In the Greek, the word “steadfastness” literally “means ‘staying under.’ It is frequently used in the New Testament to refer to constancy or steadfast endurance under adversity, without giving in or giving up”. It can also be translated “patience,” “endurance” or “perseverance.” A person is steadfast when he can stay under the pressures of his problems without giving in or giving up. Someone also wrote, “Perseverance is keeping going until the very end.” On God’s part, 2 Peter 2:9 assures us that “the Lord knows how to rescue the godly from trials”. What about our part? We must “make every effort to supplement… self-control with steadfastness”. How do we add endurance?
Open your Bibles in 1 Peter 4:12-19. “Beloved, do not be surprised at the fiery trial when it comes upon you to test you, as though something strange were happening to you. But rejoice insofar as you share Christ’s sufferings, that you may also rejoice and be glad when his glory is revealed. If you are insulted for the name of Christ, you are blessed, because the Spirit of glory and of God rests upon you. But let none of you suffer as a murderer or a thief or an evildoer or as a meddler. Yet if anyone suffers as a Christian, let him not be ashamed, but let him glorify God in that name. For it is time for judgment to begin at the household of God; and if it begins with us, what will be the outcome for those who do not obey the gospel of God? And ‘If the righteous is scarcely saved, what will become of the ungodly and the sinner?’ Therefore let those who suffer according to God’s will entrust their souls to a faithful Creator while doing good.” Here we will see that we can CONQUER life’s challenges through the right COMMITMENTS. To become steadfast, we must make the right decisions.
Verse 12 teaches us that challenges will inevitably COME: “Beloved, do not be surprised at the fiery trial when it comes upon you to test you, as though something strange were happening to you.” Note that Peter wrote “when” instead of “if.” Trials will definitely come to test us. We must not even be shocked because it is actually normal and not strange to face challenges in life. We don’t even have to seek those problems. They will come. The Bible does not say that trials will only come one at a time. It may come all at the same time. All we are told is that it will surely come.
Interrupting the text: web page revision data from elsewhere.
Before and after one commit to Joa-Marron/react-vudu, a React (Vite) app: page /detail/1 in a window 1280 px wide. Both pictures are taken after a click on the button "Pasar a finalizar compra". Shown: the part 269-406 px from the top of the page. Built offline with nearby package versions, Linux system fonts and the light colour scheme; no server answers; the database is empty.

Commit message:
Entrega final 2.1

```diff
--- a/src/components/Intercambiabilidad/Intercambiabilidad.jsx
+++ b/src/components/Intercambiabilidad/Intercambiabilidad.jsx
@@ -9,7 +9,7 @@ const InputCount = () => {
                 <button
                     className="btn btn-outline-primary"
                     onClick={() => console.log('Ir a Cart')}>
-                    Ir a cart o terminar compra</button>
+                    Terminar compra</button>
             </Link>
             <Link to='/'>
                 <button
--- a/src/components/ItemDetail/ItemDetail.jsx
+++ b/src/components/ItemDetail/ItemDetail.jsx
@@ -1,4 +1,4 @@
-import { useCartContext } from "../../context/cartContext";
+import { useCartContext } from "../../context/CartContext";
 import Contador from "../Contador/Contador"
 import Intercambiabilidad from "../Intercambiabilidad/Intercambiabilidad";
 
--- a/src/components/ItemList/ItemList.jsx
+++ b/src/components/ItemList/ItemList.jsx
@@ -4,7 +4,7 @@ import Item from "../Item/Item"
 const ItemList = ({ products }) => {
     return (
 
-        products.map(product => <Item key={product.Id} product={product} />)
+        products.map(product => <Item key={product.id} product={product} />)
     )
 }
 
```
Instead, we must GO through it with the right attitude. Verse 13 goes this way: “But rejoice insofar as you share Christ’s sufferings”. In the Greek, the conjunction “but” gives a strong contrast. It means that, instead of being surprised that the trial came, we must rejoice. Instead of complaining, we celebrate when trials come. That’s why we can stay under the pressures of our problems. That’s adding steadfastness. Verse 16 encourages us, “Yet if anyone suffers as a Christian, let him not be ashamed, but let him glorify God in that name.” Instead of being embarrassed, we should exalt God in our trials.